Have you ever seen those people who seem to live from crisis to crisis? Always the victim, and seeming to thrive on the attention they receive from the chaos that swarms around them like a tornado. Today I want to focus on what we can do when we encounter these people (for my theory of why they are the way they are see: https://400daystil40.wordpress.com/2012/01/24/394-days-til-40/ )
The hardest part of dealing with these crisis creators or crisis addicts is to NOT get hooked. Once you allow yourself to be pulled in, you are stepping onto the roller coaster ride that is likely to be long and nausea-inducing. Once I had an employee who fit this crisis crazed description. Always the victim, always wronged, always forgotten, etc. This individual came to me full of emotion with a laundry list of issues, each one carefully cataloged and tracked in their mind.
The first thing I noted was how many of these issues were not based in reality. When people are chaos lovers it seems that the facts need to be changed in order to fuel the crisis and chaos. The interesting thing is, the minute their version of reality has been redefined, they believe it – they TRULY believe it.
So how does one distance themselves and not get hooked? I believe the first step is to understand that if the person in question is someone who thrives on crisis situations, they are not healthy. When you understand they are not healthy, you start to see that getting involved will probably not change the situation.

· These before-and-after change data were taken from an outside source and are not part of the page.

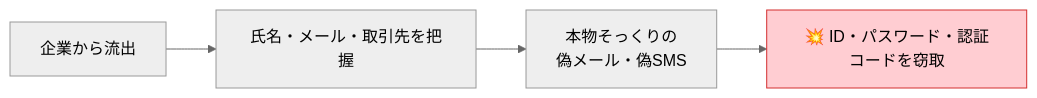
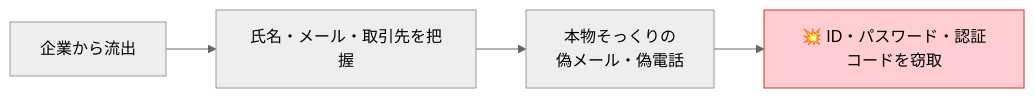
One commit to kashiwabarakenji/multimedia changed the third of 3 diagrams in security.qmd. Above: the diagram before and after it, drawn with Mermaid (neutral theme). The commit also changed other lines of this file and 1 other file, not shown here.

````diff
--- a/security.qmd
+++ b/security.qmd
@@ -320,7 +184,7 @@
 ```{mermaid}
 flowchart LR
     A[企業から流出] --> B[氏名・メール・取引先を把握]
-    B --> C["本物そっくりの<br/>偽メール・偽SMS"]
+    B --> C["本物そっくりの<br/>偽メール・偽電話"]
     C --> D[💥 ID・パスワード・認証コードを窃取]
     style D fill:#ffcdd2,stroke:#d32f2f
 ```
````
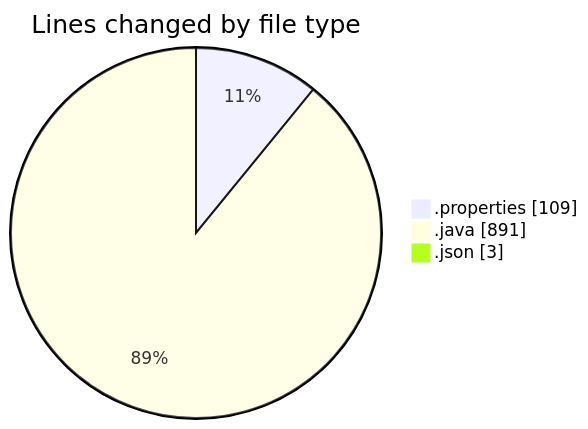
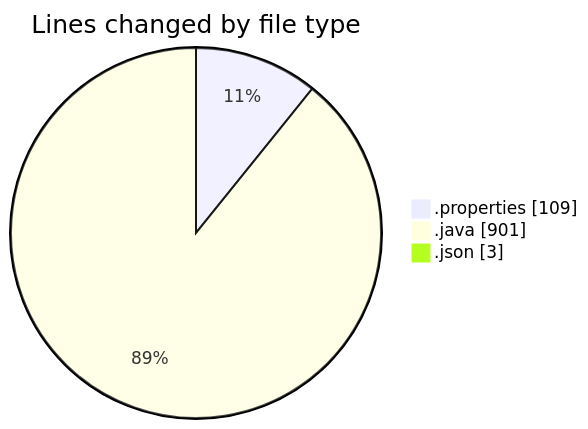
One commit to ricardozamudiocil/code-tracking changed the first of 2 diagrams in 2026-06-09/cilreports__workspace_/README.md. Above: the diagram before and after it, drawn with Mermaid. The commit also changed other lines of this file and 1 other file, not shown here.

````diff
--- a/2026-06-09/cilreports__workspace_/README.md
+++ b/2026-06-09/cilreports__workspace_/README.md
@@ -26,7 +26,7 @@
 ```mermaid
 pie showData
 title Lines changed by file type
 ".properties" : 109
-".java" : 891
+".java" : 901
 ".json" : 3
 ```
````
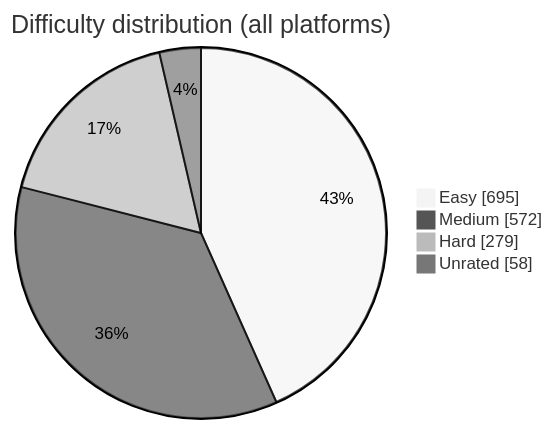
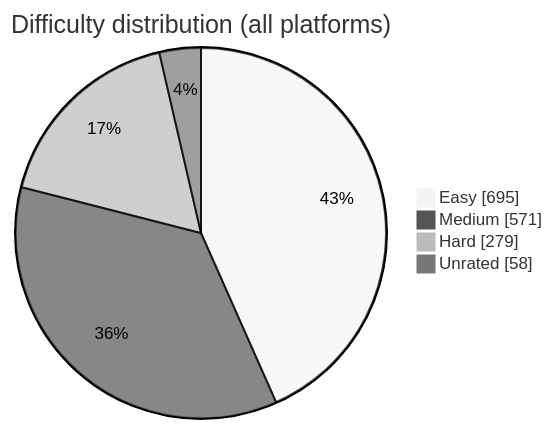
The diagram in README.md (BuildbyArindam/Daily-Coding-Log), drawn with Mermaid (neutral theme) before and after one commit. The commit also changed other lines of this file, not shown here.

````diff
--- a/README.md
+++ b/README.md
@@ -93,7 +93,7 @@
 ```mermaid
 pie showData title Difficulty distribution (all platforms)
     "Easy" : 695
-    "Medium" : 572
+    "Medium" : 571
     "Hard" : 279
     "Unrated" : 58
 ```
````
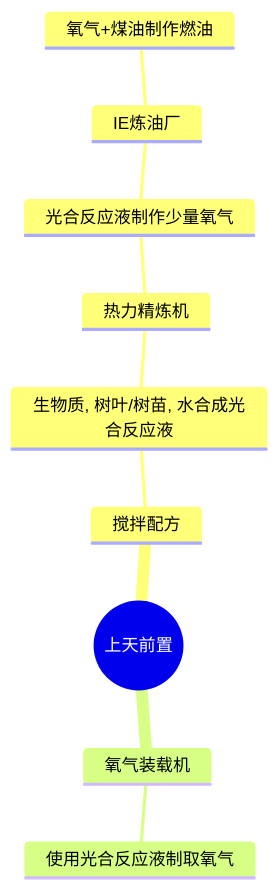
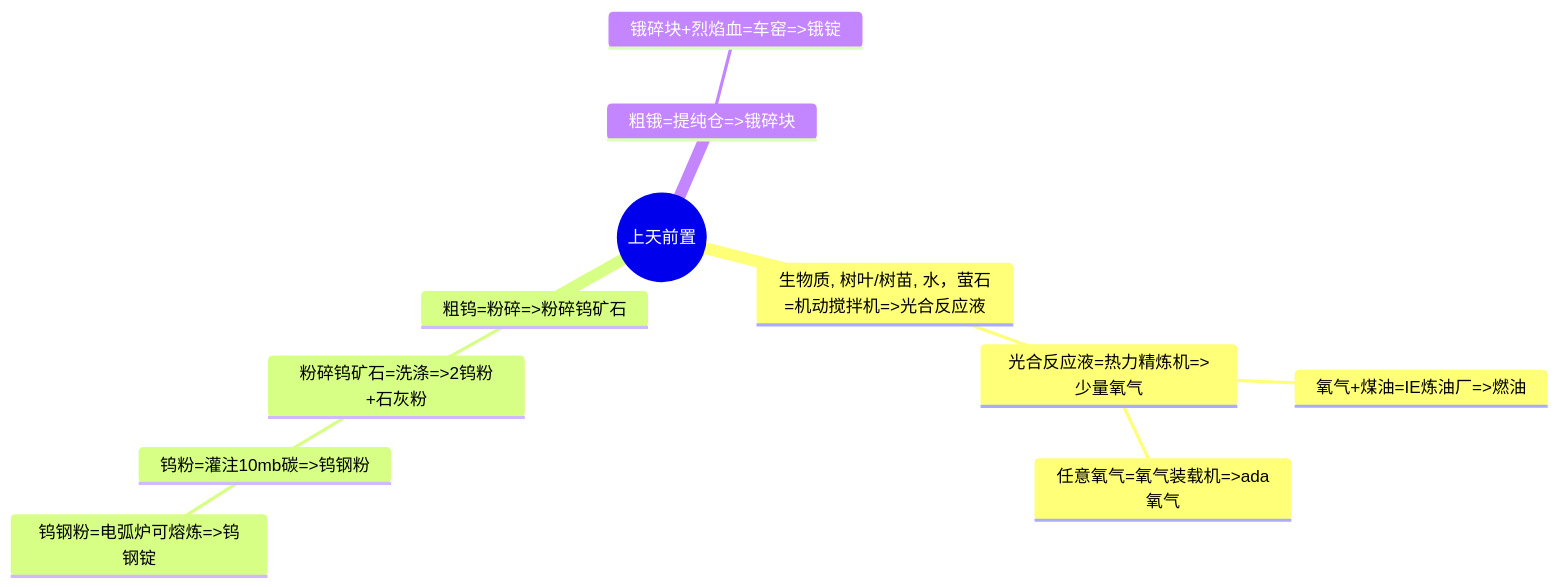
Before and after one commit to VechniMetel/CodeNameCIM2: the first of 5 diagrams in Developer/TechTreeMap.md, drawn with Mermaid. The commit also changed other lines of this file and 22 other files, not shown here.

````diff
--- a/Developer/TechTreeMap.md
+++ b/Developer/TechTreeMap.md
@@ -2,12 +2,14 @@
 ``` mermaid
 mindmap
     root((上天前置))
-        搅拌配方
-            生物质, 树叶/树苗, 水合成光合反应液
-                热力精炼机
-                    光合反应液制作少量氧气
-                        IE炼油厂
-                            氧气+煤油制作燃油
-        氧气装载机
-            使用光合反应液制取氧气
+        生物质, 树叶/树苗, 水，萤石=机动搅拌机=>光合反应液
+            光合反应液=热力精炼机=>少量氧气
+                氧气+煤油=IE炼油厂=>燃油
+                任意氧气=氧气装载机=>ada氧气
+        粗钨=粉碎=>粉碎钨矿石
+            粉碎钨矿石=洗涤=>2钨粉+石灰粉
+                钨粉=灌注10mb碳=>钨钢粉
+                    钨钢粉=电弧炉可熔炼=>钨钢锭
+        粗锇=提纯仓=>锇碎块
+            锇碎块+烈焰血=车窑=>锇锭
 ```
````
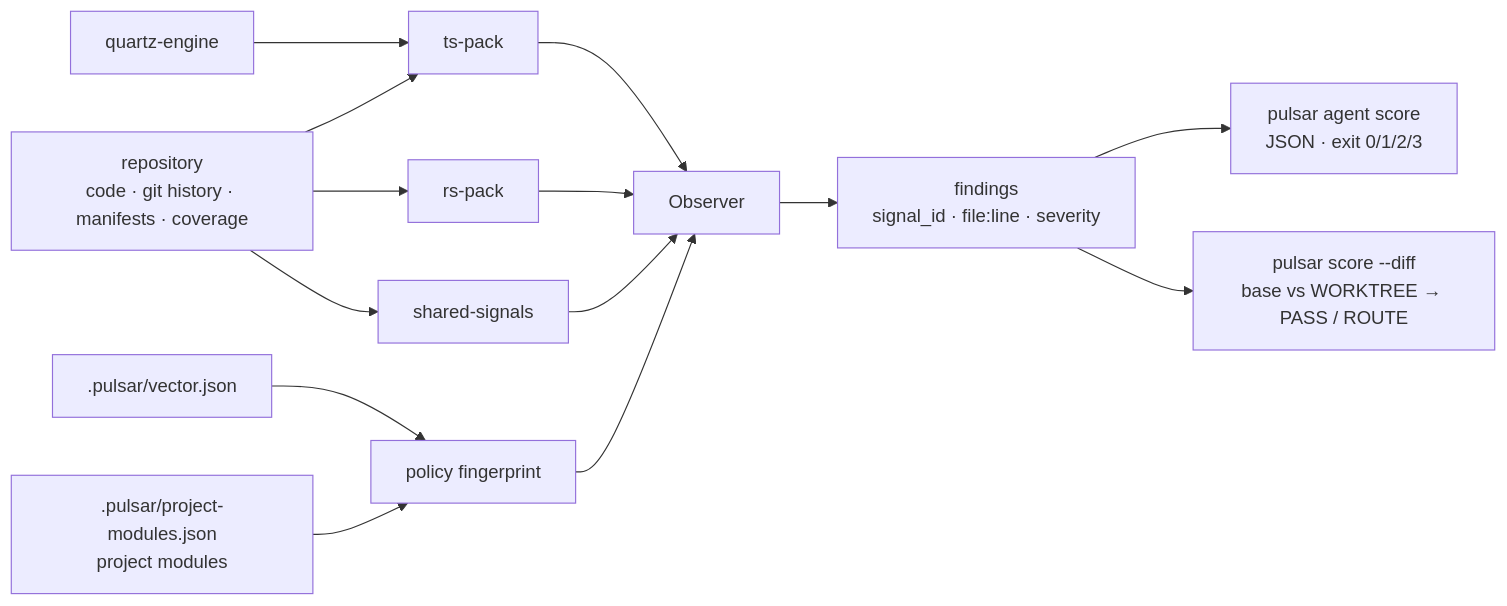
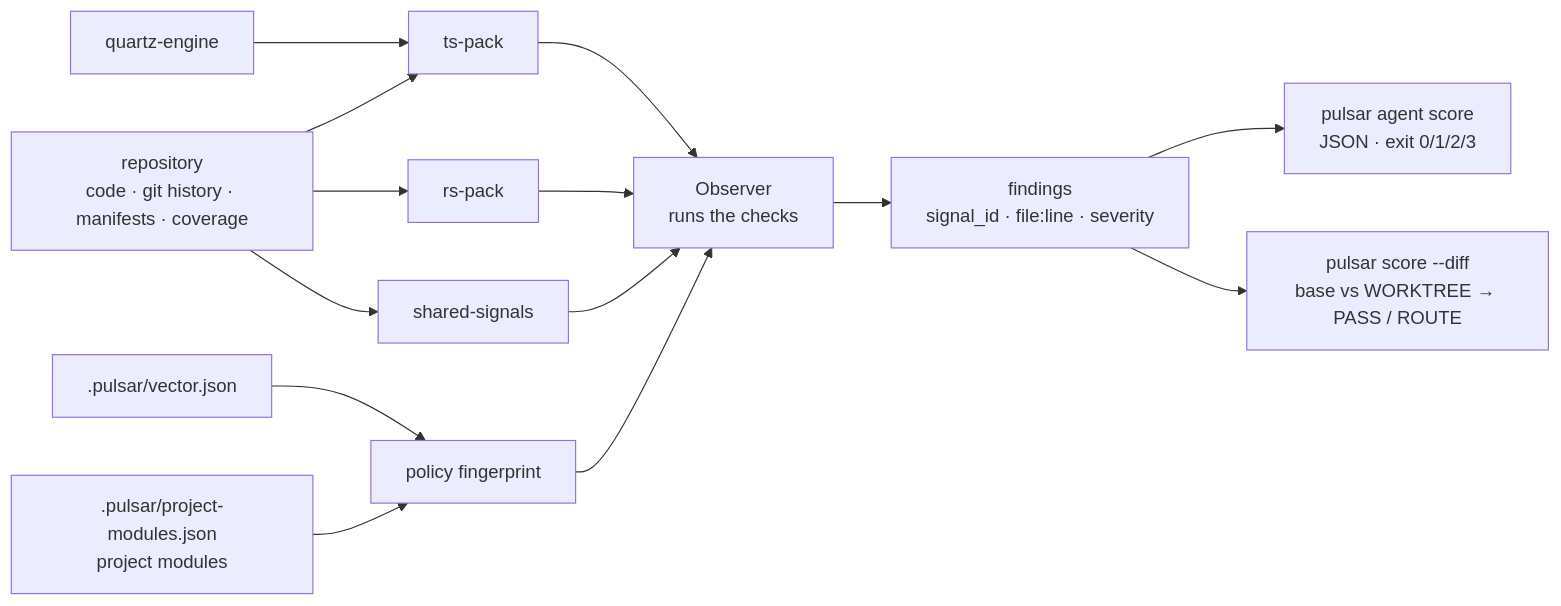
One commit to skastr0/pulsar changed the diagram in README.md. Above: the diagram before and after it, drawn with Mermaid. The commit also changed other lines of this file, not shown here.

````diff
--- a/README.md
+++ b/README.md
@@ -144,23 +144,23 @@
 ```mermaid
 flowchart LR
   repo["repository<br/>code · git history · manifests · coverage"]
   quartz["quartz-engine"]
   ts["ts-pack"]
   rs["rs-pack"]
   shared["shared-signals"]
   vector[".pulsar/vector.json"]
   modules[".pulsar/project-modules.json<br/>project modules"]
   fp["policy fingerprint"]
-  obs["Observer"]
+  obs["Observer<br/>runs the checks"]
   findings["findings<br/>signal_id · file:line · severity"]
   agent["pulsar agent score<br/>JSON · exit 0/1/2/3"]
   diff["pulsar score --diff<br/>base vs WORKTREE → PASS / ROUTE"]
 
   repo --> ts & rs & shared
   quartz --> ts
   ts & rs & shared --> obs
   vector & modules --> fp --> obs
   obs --> findings
   findings --> agent
   findings --> diff
 ```
````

The next step is to remind yourself that you are not in the company of a rational person. This helped me incredibly with my employee. If I could tell myself not to get hooked because my chaos driven employee was not mentally stable it changed my levels of patience and tolerance. I could let my employee project all sorts of verbal vomit without any emotional reaction because I was able to contextualize the situation. I clearly understood that the chaos was about the employee and NOT about me, and then could conclude it was not worth the loss of even an ounce of my energy.
By determining that the person and their crisis was not worth my energy, it allowed me to fully disconnect and leave the emotional stress and connection behind. It was freeing to realize that the person had their issues and that it was okay to let them hold on to their issues without my choosing to embrace their issues and chaos as mine.
I often tell the teachers at our site not to get emotionally hooked with chaotic teachers, parents, or students, to keep focused and understand that human nature is to complain, twist stories, etc. When people approach you with heightened emotions, who yell and scream and are full of anger step back and understand that it is okay to not engage (emotionally or physically) with these chaotic people. When you do not engage, the people back off as they will look for someone else who is willing to feed into the chaos that makes them thrive.
Calm down, do not take it personally, take a deep breath and know – you do not have to allow chaos into your life. It is okay be distant and give yourself permission to gently walk away.
March 1, 2012 at 11:49
Hello. fantastic job. I did not imagine this. This is a excellent story. Thanks!